» **PROBLEM REQUIREMENTS**: An exact copy of every record is the required answer.

» **RECORD SET**:
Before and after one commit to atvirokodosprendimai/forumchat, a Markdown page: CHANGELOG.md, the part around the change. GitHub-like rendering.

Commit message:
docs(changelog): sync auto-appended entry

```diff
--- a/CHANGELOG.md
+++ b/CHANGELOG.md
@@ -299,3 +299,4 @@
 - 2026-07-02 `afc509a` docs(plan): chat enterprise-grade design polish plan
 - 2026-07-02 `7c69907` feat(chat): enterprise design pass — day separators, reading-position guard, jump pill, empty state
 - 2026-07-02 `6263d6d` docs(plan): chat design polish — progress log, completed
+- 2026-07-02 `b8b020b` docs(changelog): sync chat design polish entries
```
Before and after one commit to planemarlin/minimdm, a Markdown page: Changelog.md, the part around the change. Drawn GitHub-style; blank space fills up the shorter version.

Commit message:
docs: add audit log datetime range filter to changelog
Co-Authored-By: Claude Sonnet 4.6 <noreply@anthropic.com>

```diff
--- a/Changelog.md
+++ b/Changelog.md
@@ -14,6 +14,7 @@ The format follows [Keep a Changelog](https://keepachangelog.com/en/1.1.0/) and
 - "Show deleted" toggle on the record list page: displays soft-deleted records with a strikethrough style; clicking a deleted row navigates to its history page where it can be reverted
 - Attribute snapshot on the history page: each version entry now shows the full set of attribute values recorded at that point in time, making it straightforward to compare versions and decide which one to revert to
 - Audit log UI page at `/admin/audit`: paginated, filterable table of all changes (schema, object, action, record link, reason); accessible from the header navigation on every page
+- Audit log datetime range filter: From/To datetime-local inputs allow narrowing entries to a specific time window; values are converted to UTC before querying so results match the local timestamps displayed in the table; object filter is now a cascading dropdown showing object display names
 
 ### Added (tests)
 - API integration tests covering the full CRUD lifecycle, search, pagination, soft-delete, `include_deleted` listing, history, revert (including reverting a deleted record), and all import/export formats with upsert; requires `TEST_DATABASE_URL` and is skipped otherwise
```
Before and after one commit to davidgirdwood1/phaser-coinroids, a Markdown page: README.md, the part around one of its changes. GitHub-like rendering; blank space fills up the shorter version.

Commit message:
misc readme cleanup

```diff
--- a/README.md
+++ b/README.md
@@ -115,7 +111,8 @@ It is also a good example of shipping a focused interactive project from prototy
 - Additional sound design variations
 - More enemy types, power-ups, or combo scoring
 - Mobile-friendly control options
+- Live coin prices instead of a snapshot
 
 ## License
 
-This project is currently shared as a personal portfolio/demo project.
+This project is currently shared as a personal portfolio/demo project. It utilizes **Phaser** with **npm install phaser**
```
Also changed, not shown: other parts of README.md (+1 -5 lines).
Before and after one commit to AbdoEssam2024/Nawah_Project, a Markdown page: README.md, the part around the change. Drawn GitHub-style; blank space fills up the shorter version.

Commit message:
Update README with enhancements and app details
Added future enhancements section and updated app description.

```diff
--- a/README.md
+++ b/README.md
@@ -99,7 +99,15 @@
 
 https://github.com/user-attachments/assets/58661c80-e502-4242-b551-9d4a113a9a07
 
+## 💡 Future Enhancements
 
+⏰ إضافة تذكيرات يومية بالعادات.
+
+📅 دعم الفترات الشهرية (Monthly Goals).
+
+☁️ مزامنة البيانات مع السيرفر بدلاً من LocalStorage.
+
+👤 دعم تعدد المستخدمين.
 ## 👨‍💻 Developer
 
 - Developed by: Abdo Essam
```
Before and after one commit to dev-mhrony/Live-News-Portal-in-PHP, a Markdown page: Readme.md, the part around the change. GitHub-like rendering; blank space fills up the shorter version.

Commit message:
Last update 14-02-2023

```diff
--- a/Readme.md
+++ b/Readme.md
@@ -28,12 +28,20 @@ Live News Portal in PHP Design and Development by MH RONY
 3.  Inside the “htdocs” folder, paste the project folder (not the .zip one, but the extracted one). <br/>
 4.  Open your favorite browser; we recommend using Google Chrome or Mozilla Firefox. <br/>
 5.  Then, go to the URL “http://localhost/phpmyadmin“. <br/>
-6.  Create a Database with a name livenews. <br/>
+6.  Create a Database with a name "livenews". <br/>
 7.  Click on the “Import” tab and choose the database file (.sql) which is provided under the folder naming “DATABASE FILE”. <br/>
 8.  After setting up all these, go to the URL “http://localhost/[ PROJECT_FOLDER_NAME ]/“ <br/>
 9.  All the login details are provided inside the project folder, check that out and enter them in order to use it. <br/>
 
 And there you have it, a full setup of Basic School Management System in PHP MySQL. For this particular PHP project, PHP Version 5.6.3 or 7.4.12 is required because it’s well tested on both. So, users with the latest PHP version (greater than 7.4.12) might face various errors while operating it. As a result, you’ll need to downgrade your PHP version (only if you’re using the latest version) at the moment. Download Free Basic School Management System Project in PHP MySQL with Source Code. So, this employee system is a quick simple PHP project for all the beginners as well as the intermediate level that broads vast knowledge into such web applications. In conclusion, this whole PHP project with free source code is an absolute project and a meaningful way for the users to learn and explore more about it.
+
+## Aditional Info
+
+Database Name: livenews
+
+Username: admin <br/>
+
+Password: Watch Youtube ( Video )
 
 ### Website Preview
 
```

» **ANSWER TO THIS EXERCISE**:
Before and after one commit to atvirokodosprendimai/forumchat, a Markdown page: CHANGELOG.md, the part around the change. GitHub-like rendering.

Commit message:
docs(changelog): sync auto-appended entry

```diff
--- a/CHANGELOG.md
+++ b/CHANGELOG.md
@@ -299,3 +299,4 @@
 - 2026-07-02 `afc509a` docs(plan): chat enterprise-grade design polish plan
 - 2026-07-02 `7c69907` feat(chat): enterprise design pass — day separators, reading-position guard, jump pill, empty state
 - 2026-07-02 `6263d6d` docs(plan): chat design polish — progress log, completed
+- 2026-07-02 `b8b020b` docs(changelog): sync chat design polish entries
```
Before and after one commit to planemarlin/minimdm, a Markdown page: Changelog.md, the part around the change. Drawn GitHub-style; blank space fills up the shorter version.

Commit message:
docs: add audit log datetime range filter to changelog
Co-Authored-By: Claude Sonnet 4.6 <noreply@anthropic.com>

```diff
--- a/Changelog.md
+++ b/Changelog.md
@@ -14,6 +14,7 @@ The format follows [Keep a Changelog](https://keepachangelog.com/en/1.1.0/) and
 - "Show deleted" toggle on the record list page: displays soft-deleted records with a strikethrough style; clicking a deleted row navigates to its history page where it can be reverted
 - Attribute snapshot on the history page: each version entry now shows the full set of attribute values recorded at that point in time, making it straightforward to compare versions and decide which one to revert to
 - Audit log UI page at `/admin/audit`: paginated, filterable table of all changes (schema, object, action, record link, reason); accessible from the header navigation on every page
+- Audit log datetime range filter: From/To datetime-local inputs allow narrowing entries to a specific time window; values are converted to UTC before querying so results match the local timestamps displayed in the table; object filter is now a cascading dropdown showing object display names
 
 ### Added (tests)
 - API integration tests covering the full CRUD lifecycle, search, pagination, soft-delete, `include_deleted` listing, history, revert (including reverting a deleted record), and all import/export formats with upsert; requires `TEST_DATABASE_URL` and is skipped otherwise
```
Before and after one commit to davidgirdwood1/phaser-coinroids, a Markdown page: README.md, the part around one of its changes. GitHub-like rendering; blank space fills up the shorter version.

Commit message:
misc readme cleanup

```diff
--- a/README.md
+++ b/README.md
@@ -115,7 +111,8 @@ It is also a good example of shipping a focused interactive project from prototy
 - Additional sound design variations
 - More enemy types, power-ups, or combo scoring
 - Mobile-friendly control options
+- Live coin prices instead of a snapshot
 
 ## License
 
-This project is currently shared as a personal portfolio/demo project.
+This project is currently shared as a personal portfolio/demo project. It utilizes **Phaser** with **npm install phaser**
```
Also changed, not shown: other parts of README.md (+1 -5 lines).
Before and after one commit to AbdoEssam2024/Nawah_Project, a Markdown page: README.md, the part around the change. Drawn GitHub-style; blank space fills up the shorter version.

Commit message:
Update README with enhancements and app details
Added future enhancements section and updated app description.

```diff
--- a/README.md
+++ b/README.md
@@ -99,7 +99,15 @@
 
 https://github.com/user-attachments/assets/58661c80-e502-4242-b551-9d4a113a9a07
 
+## 💡 Future Enhancements
 
+⏰ إضافة تذكيرات يومية بالعادات.
+
+📅 دعم الفترات الشهرية (Monthly Goals).
+
+☁️ مزامنة البيانات مع السيرفر بدلاً من LocalStorage.
+
+👤 دعم تعدد المستخدمين.
 ## 👨‍💻 Developer
 
 - Developed by: Abdo Essam
```
Before and after one commit to dev-mhrony/Live-News-Portal-in-PHP, a Markdown page: Readme.md, the part around the change. GitHub-like rendering; blank space fills up the shorter version.

Commit message:
Last update 14-02-2023

```diff
--- a/Readme.md
+++ b/Readme.md
@@ -28,12 +28,20 @@ Live News Portal in PHP Design and Development by MH RONY
 3.  Inside the “htdocs” folder, paste the project folder (not the .zip one, but the extracted one). <br/>
 4.  Open your favorite browser; we recommend using Google Chrome or Mozilla Firefox. <br/>
 5.  Then, go to the URL “http://localhost/phpmyadmin“. <br/>
-6.  Create a Database with a name livenews. <br/>
+6.  Create a Database with a name "livenews". <br/>
 7.  Click on the “Import” tab and choose the database file (.sql) which is provided under the folder naming “DATABASE FILE”. <br/>
 8.  After setting up all these, go to the URL “http://localhost/[ PROJECT_FOLDER_NAME ]/“ <br/>
 9.  All the login details are provided inside the project folder, check that out and enter them in order to use it. <br/>
 
 And there you have it, a full setup of Basic School Management System in PHP MySQL. For this particular PHP project, PHP Version 5.6.3 or 7.4.12 is required because it’s well tested on both. So, users with the latest PHP version (greater than 7.4.12) might face various errors while operating it. As a result, you’ll need to downgrade your PHP version (only if you’re using the latest version) at the moment. Download Free Basic School Management System Project in PHP MySQL with Source Code. So, this employee system is a quick simple PHP project for all the beginners as well as the intermediate level that broads vast knowledge into such web applications. In conclusion, this whole PHP project with free source code is an absolute project and a meaningful way for the users to learn and explore more about it.
+
+## Aditional Info
+
+Database Name: livenews
+
+Username: admin <br/>
+
+Password: Watch Youtube ( Video )
 
 ### Website Preview
 
```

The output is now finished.